In this case our target time 1829hrs precedes the High Water time at 2030hrs and therefore interested in filling in the boxes to the left of the HW box.

Step 3 – Entering the Time on the Tidal Curve
Fig 5.30 – The tidal curve time bar. The time of HW is entered from Tide Tables. ‘A’ 6 subdivision indicating 10 minute intervals. ‘B’ the height of tide time 1829 UT , ie the Height of Tide we are looking for.

We have entered 2030 NP into the HW box of the tidal curve time bar and can now work towards the left progressively taking 1 hour off at a time (Fig 5.30). As we fill the values of the time bar, it becomes easier to visualise what is happening with water level in relation to time.

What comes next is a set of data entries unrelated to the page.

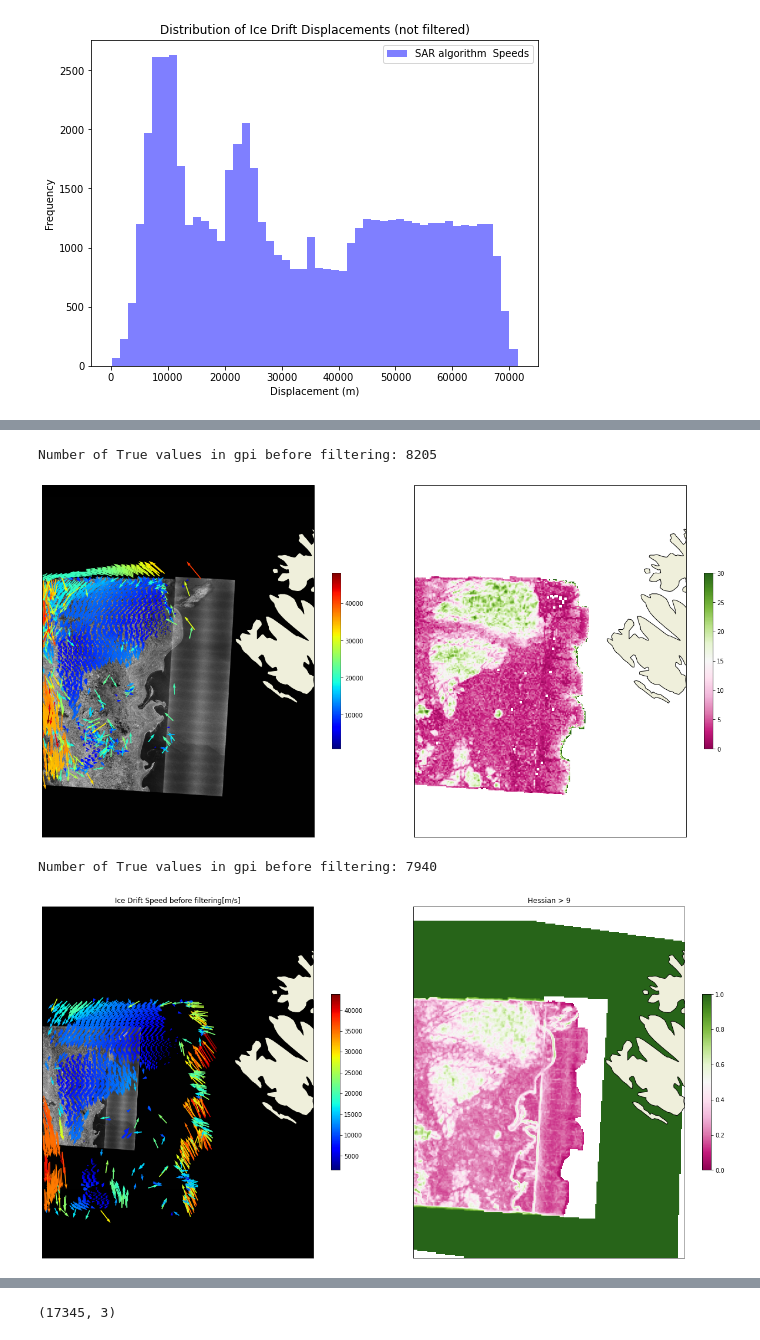
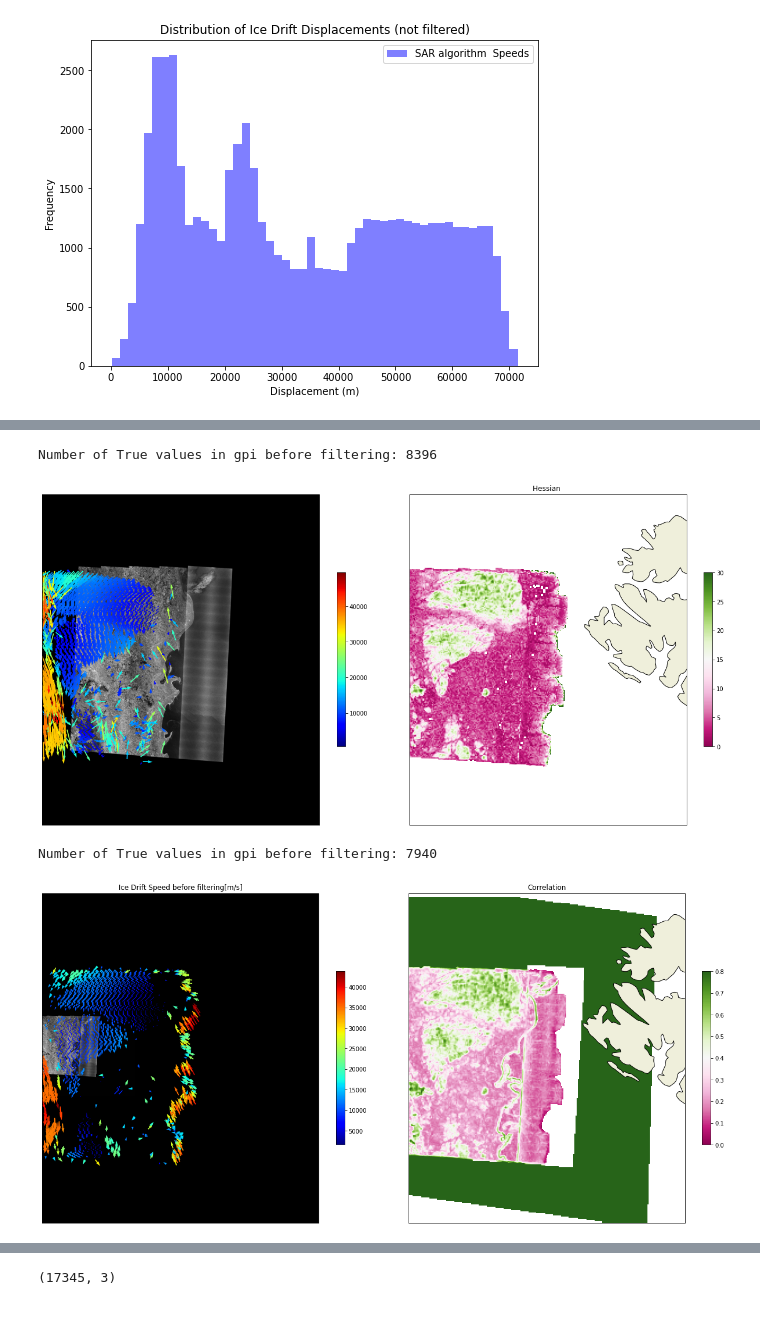
Before and after one commit to AnnaT1990/SAR_forecast_experiment, a Jupyter notebook: 2022-2023_48h_experiment/forecast_quality_analysis/forecast_SAR2_model_12-14feb.ipynb, the cells around one changed output, grey strips where cells are left out. Cells and saved outputs as stored; diff of their text form; code cells hidden in the pictures.

```diff
--- a/2022-2023_48h_experiment/forecast_quality_analysis/forecast_SAR2_model_12-14feb.ipynb
+++ b/2022-2023_48h_experiment/forecast_quality_analysis/forecast_SAR2_model_12-14feb.ipynb
@@ -199,7 +204,7 @@ plt.show()
 [figure]
 # %%
 import xarray as xr
-data = xr.open_dataset("https://thredds.met.no/thredds/dodsC/fou-hi/barents_eps_eps/barents_eps_20230901T00Z.nc")
+data = xr.open_dataset("https://thredds.met.no/thredds/dodsC/fou-hi/barents_eps_surface/2023/09/07/T18Z/barents_sfc_20230907T18Zm23.nc")
 # %%
 import xarray as xr
 # Setting subset grid using image border coordinates from nanset object
@@ -292,7 +263,7 @@ plt.show()
 # %%
 ## Run Pattern Matching for each element in lon1pm/lat1pm matrix
 # ice displacement upm and vpm are returned in meters in Stereographic projection
-upm, vpm, apm, rpm, hpm, lon2pm, lat2pm = pattern_matching(lon1pm, lat1pm, n1, c1, r1, n2, c2, r2,
+upm, vpm, apm, rpm, hpm, best_ssim, lon2pm, lat2pm = pattern_matching(lon1pm, lat1pm, n1, c1, r1, n2, c2, r2,
                                                           srs=srs.ExportToProj4(),
                                                            min_border=100,
                                                            max_border=100,
@@ -431,6 +410,6 @@ Number of True values without filtering : 7940
 # %%
 # without steps for visualizing
-u = upm # / delta_t
+u = upm #/ delta_t
 v = vpm #/ delta_t
 speed = np.sqrt((v**2+u**2))
 
@@ -449,18 +428,18 @@ fig, (ax1, ax2) = plt.subplots(nrows=1, ncols=2, figsize=(22,11), subplot_kw={'p
 # Figure 1
 
 # filter vectors with hessian value
-gpi = (hpm > 8)
-gpi = gpi_sar1_sar2
+gpi = gpi_origin
+#(hpm > 6)
 num_true_values = np.sum(gpi.data)
 print(f"Number of True values in gpi before filtering: {num_true_values}")
 
-ax1.imshow(n1b1, cmap='gray', extent=[x1pm.min(), x1pm.max(), y1pm.min(), y1pm.max()], origin='upper')
+ax1.imshow(a1, cmap='gray', extent=[x1pm.min(), x1pm.max(), y1pm.min(), y1pm.max()], origin='upper')
 quiv1 = ax1.quiver(x1pm[gpi][::4], y1pm[gpi][::4], u[gpi][::4], v[gpi][::4], speed[gpi][::4], scale=500000, cmap='jet', width=0.0035)
-#quiv1 = ax.quiver(x1pm[gpi][::1], y1pm[gpi][::1], u[gpi][::1], v[gpi][::1], speed[gpi][::1], scale=1000000, cmap='jet', width=0.0035)
+#quiv1 = ax.quiver(x1pm[gpi][::1], y1pm[gpi][::1], u[gpi][::1], v[gpi][::1], speed[gpi][::1], scale=100000, cmap='jet', width=0.0035)
 #ax1.set_title('Ice Drift Speed before filtering[m/s]')
-ax1.add_feature(land_50m, edgecolor='black')
-ax1.set_xlim([x1pm.min(), x1pm.max()])
-ax1.set_ylim([y1pm.min(), y1pm.max()])
+#ax1.add_feature(land_50m, edgecolor='black')
+#ax1.set_xlim([x1pm.min(), x1pm.max()])
+#ax1.set_ylim([y1pm.min(), y1pm.max()])
 #ax1.set_xlim([x1pm.min(), x1pm.max()-670000])
 #ax1.set_ylim([y1pm.min()+370000, y1pm.max()-400000])
 plt.colorbar(quiv1, ax=ax1, orientation='vertical', shrink=0.5)
@@ -472,10 +451,8 @@ plt.colorbar(quiv1, ax=ax1, orientation='vertical', shrink=0.5)
 # Filter out values of hpm
 filtered_hpm = np.where(hpm > 0, hpm, np.nan)
 h_img = ax2.imshow(filtered_hpm, extent=[x1pm.min(), x1pm.max(), y1pm.min(), y1pm.max()], origin='lower', cmap='PiYG', alpha=1, vmin=0, vmax=30)
-#ax2.set_title('Hessian > 9')
+ax2.set_title('Hessian ')
 ax2.add_feature(land_50m, edgecolor='black')
-ax2.set_xlim([x1pm.min(), x1pm.max()])
-ax2.set_ylim([y1pm.min(), y1pm.max()])
 #ax2.set_xlim([x1pm.min(), x1pm.max()-670000])
 #ax2.set_ylim([y1pm.min()+370000, y1pm.max()-400000])
 plt.colorbar(h_img, ax=ax2, shrink=0.5)
@@ -489,12 +466,16 @@ plt.subplots_adjust(wspace=0.06)
 #plt.tight_layout()
 plt.show()
 # %% [output]
-Number of True values in gpi before filtering: 8205
+Number of True values in gpi before filtering: 8396
-[figure, old version]
+[figure, new version]
 # %%
 # without steps for visualizing
+#dayssec = total_time_diff
+
+# compute ice drift speed [m/s]
+#delta_t = dayssec #in seconds
 u = upm #/ delta_t
-v = vpm #/ delta_t
+v = vpm# / delta_t
 speed = np.sqrt((v**2+u**2))
 
 # spacial reference for plotting
@@ -512,45 +493,42 @@ fig, (ax1, ax2) = plt.subplots(nrows=1, ncols=2, figsize=(22,11), subplot_kw={'p
 # Figure 1
 
 # filter vectors with hessian value
-
 gpi = (hpm > 8)
 num_true_values = np.sum(gpi.data)
 print(f"Number of True values in gpi before filtering: {num_true_values}")
 
 ax1.imshow(n1b1, cmap='gray', extent=[x1pm.min(), x1pm.max(), y1pm.min(), y1pm.max()], origin='upper')
-quiv1 = ax1.quiver(x1pm[gpi][::4], y1pm[gpi][::4], u[gpi][::4], v[gpi][::4], speed[gpi][::4], scale=500000, cmap='jet', width=0.0035)
-#quiv1 = ax.quiver(x1pm[gpi][::1], y1pm[gpi][::1], u[gpi][::1], v[gpi][::1], speed[gpi][::1], scale=1000000, cmap='jet', width=0.0035)
+quiv1 = ax1.quiver(x1pm[gpi][::4], y1pm[gpi][::4], u[gpi][::4], v[gpi][::4], speed[gpi][::4], scale=1000000, cmap='jet', width=0.0035)
+#quiv1 = ax.quiver(x1pm[gpi][::1], y1pm[gpi][::1], u[gpi][::1], v[gpi][::1], speed[gpi][::1], scale=100000, cmap='jet', width=0.0035)
 ax1.set_title('Ice Drift Speed before filtering[m/s]')
-ax1.add_feature(land_50m, edgecolor='black')
-ax1.set_xlim([x1pm.min(), x1pm.max()])
-ax1.set_ylim([y1pm.min(), y1pm.max()])
+#ax1.add_feature(land_50m, edgecolor='black')
+#ax1.set_xlim([x1pm.min(), x1pm.max()])
+#ax1.set_ylim([y1pm.min(), y1pm.max()])
 #ax1.set_xlim([x1pm.min(), x1pm.max()-670000])
 #ax1.set_ylim([y1pm.min()+370000, y1pm.max()-400000])
 plt.colorbar(quiv1, ax=ax1, orientation='vertical', shrink=0.5)
 
 
 
 #  Figure 2
 
 # Filter out values of hpm
 filtered_rpm = np.where(rpm > 0, rpm, np.nan)
-h_img = ax2.imshow(filtered_rpm, extent=[x1pm.min(), x1pm.max(), y1pm.min(), y1pm.max()], origin='lower', cmap='PiYG', alpha=1, vmin=0, vmax=1)
-ax2.set_title('Hessian > 9')
+h_img = ax2.imshow(filtered_rpm, extent=[x1pm.min(), x1pm.max(), y1pm.min(), y1pm.max()], origin='lower', cmap='PiYG', alpha=1, vmin=0, vmax=0.8)
+ax2.set_title('Correlation')
 ax2.add_feature(land_50m, edgecolor='black')
-ax2.set_xlim([x1pm.min(), x1pm.max()])
-ax2.set_ylim([y1pm.min(), y1pm.max()])
 #ax2.set_xlim([x1pm.min(), x1pm.max()-670000])
 #ax2.set_ylim([y1pm.min()+370000, y1pm.max()-400000])
 plt.colorbar(h_img, ax=ax2, shrink=0.5)
 
 
 
 # Adjust the spacing between subplots
 plt.subplots_adjust(wspace=0.06)
 
 
 #plt.tight_layout()
 plt.show()
 # %% [output]
 Number of True values in gpi before filtering: 7940
-[figure, old version]
+[figure, new version]
```
Also changed, not shown: parts of 21 cells of this notebook, 5 other files.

With 1412UT entered as the time of LW and 2030UT entered as the time if HW it is easy to see how time progresses from left to right. So the boxes should have a range from LW 1412 UT through HW at 2030 UT. We don’t worry too much if the LW time (1412 UT) isn’t exactly 1 hour from the next -5HW box, as it rarely does.

You will notice that there are little division marks along the time axis, and between each hour there are 6 sub divisions (Fig 5.30 ‘A’). Each of these subdivision represent 10 minutes of time. We can now identify and mark our target time (1829 NP) along the axis that we want to determine the height of water for (Fig 5.30 ‘B’).

Step 4 – Reading the Tidal Curve
Fig 5.31 – We can determine the height of tide at any time within the tidal cycle indicated in the time bar.

To find our height of tide for 1829hrs we draw a vertical line upwards from our target time (1829hrs) to the red solid line of the tidal curve (Springs), then horizontally ‘B’ to meet our tidal range line drawn earlier and up or down towards the scale on tidal range scale bar ‘C’. Its best to use the side of the plotter to get all the lines straight and parallel.
In this example we have disregarded the 1minute difference between our target time 1829hrs and -2hr HW time 1830 due to the small scale increments of the tidal curve time boxes.

Step 5 – Correct for DST and put Answer into Context

We have now calculated the height of tide to be 4.3 metres at 1830 hrs UT from the Victoria tide tables and tidal curve. Remember that we have to add 1 hour to Universal Time to get Daylight Saving Time in the Northern Peninsula, so at Victoria harbour at 1930 NP DST the height of tide will be 4.3 metres above chart datum.

In the example above we use the tidal curve to determine the height of tide at a point in time before high-water. It is just as easy to determine height of tides after high water. The main thing to remember is to identify your target time take a methodical approach and you shouldn’t encounter too many problems.